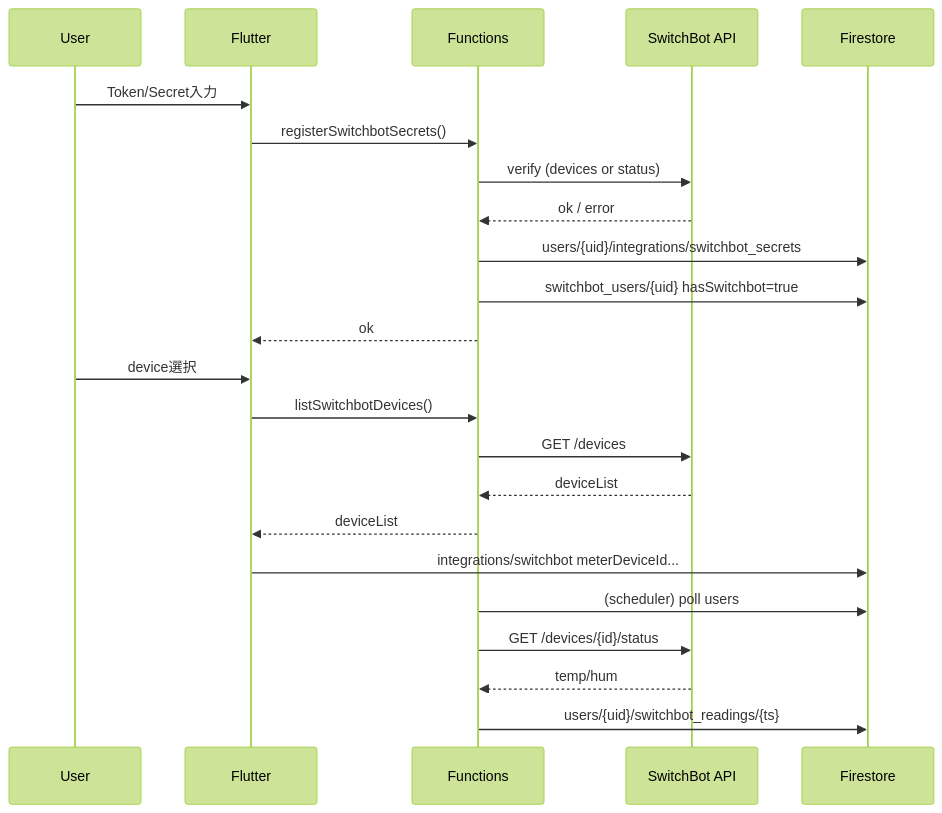
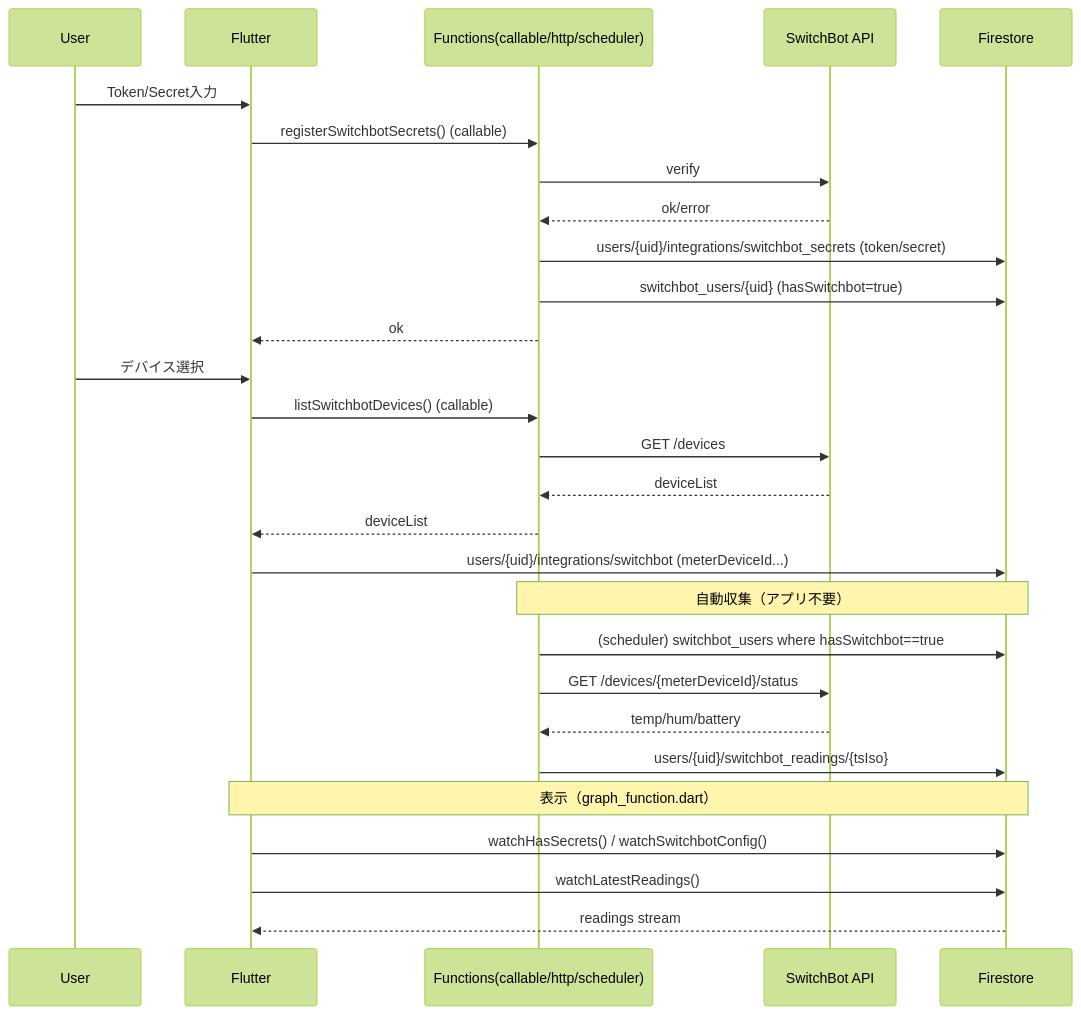
The second of 2 diagrams in docs/architecture.md (gotainu/hamster-application), drawn with Mermaid (forest theme) before and after one commit. The commit also changed other lines of this file and 8 other files, not shown here.

````diff
--- a/docs/architecture.md
+++ b/docs/architecture.md
@@ -71,28 +118,34 @@
 ```mermaid
 sequenceDiagram
   participant U as User
   participant App as Flutter
-  participant CF as Functions
+  participant CF as Functions(callable/http/scheduler)
   participant SB as SwitchBot API
   participant FS as Firestore
 
   U->>App: Token/Secret入力
-  App->>CF: registerSwitchbotSecrets()
-  CF->>SB: verify (devices or status)
-  SB-->>CF: ok / error
-  CF->>FS: users/{uid}/integrations/switchbot_secrets
-  CF->>FS: switchbot_users/{uid} hasSwitchbot=true
+  App->>CF: registerSwitchbotSecrets() (callable)
+  CF->>SB: verify
+  SB-->>CF: ok/error
+  CF->>FS: users/{uid}/integrations/switchbot_secrets (token/secret)
+  CF->>FS: switchbot_users/{uid} (hasSwitchbot=true)
   CF-->>App: ok
 
-  U->>App: device選択
-  App->>CF: listSwitchbotDevices()
+  U->>App: デバイス選択
+  App->>CF: listSwitchbotDevices() (callable)
   CF->>SB: GET /devices
   SB-->>CF: deviceList
   CF-->>App: deviceList
-  App->>FS: integrations/switchbot meterDeviceId...
+  App->>FS: users/{uid}/integrations/switchbot (meterDeviceId...)
 
-  CF->>FS: (scheduler) poll users
-  CF->>SB: GET /devices/{id}/status
-  SB-->>CF: temp/hum
-  CF->>FS: users/{uid}/switchbot_readings/{ts}
+  Note over CF,FS: 自動収集（アプリ不要）
+  CF->>FS: (scheduler) switchbot_users where hasSwitchbot==true
+  CF->>SB: GET /devices/{meterDeviceId}/status
+  SB-->>CF: temp/hum/battery
+  CF->>FS: users/{uid}/switchbot_readings/{tsIso}
+
+  Note over App,FS: 表示（graph_function.dart）
+  App->>FS: watchHasSecrets() / watchSwitchbotConfig()
+  App->>FS: watchLatestReadings()
+  FS-->>App: readings stream
 ```
````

WHAT IS NEEDED: Search the data for the word "true" and report how many lines include it, with the number alone.

ANSWER TO THIS TASK: 3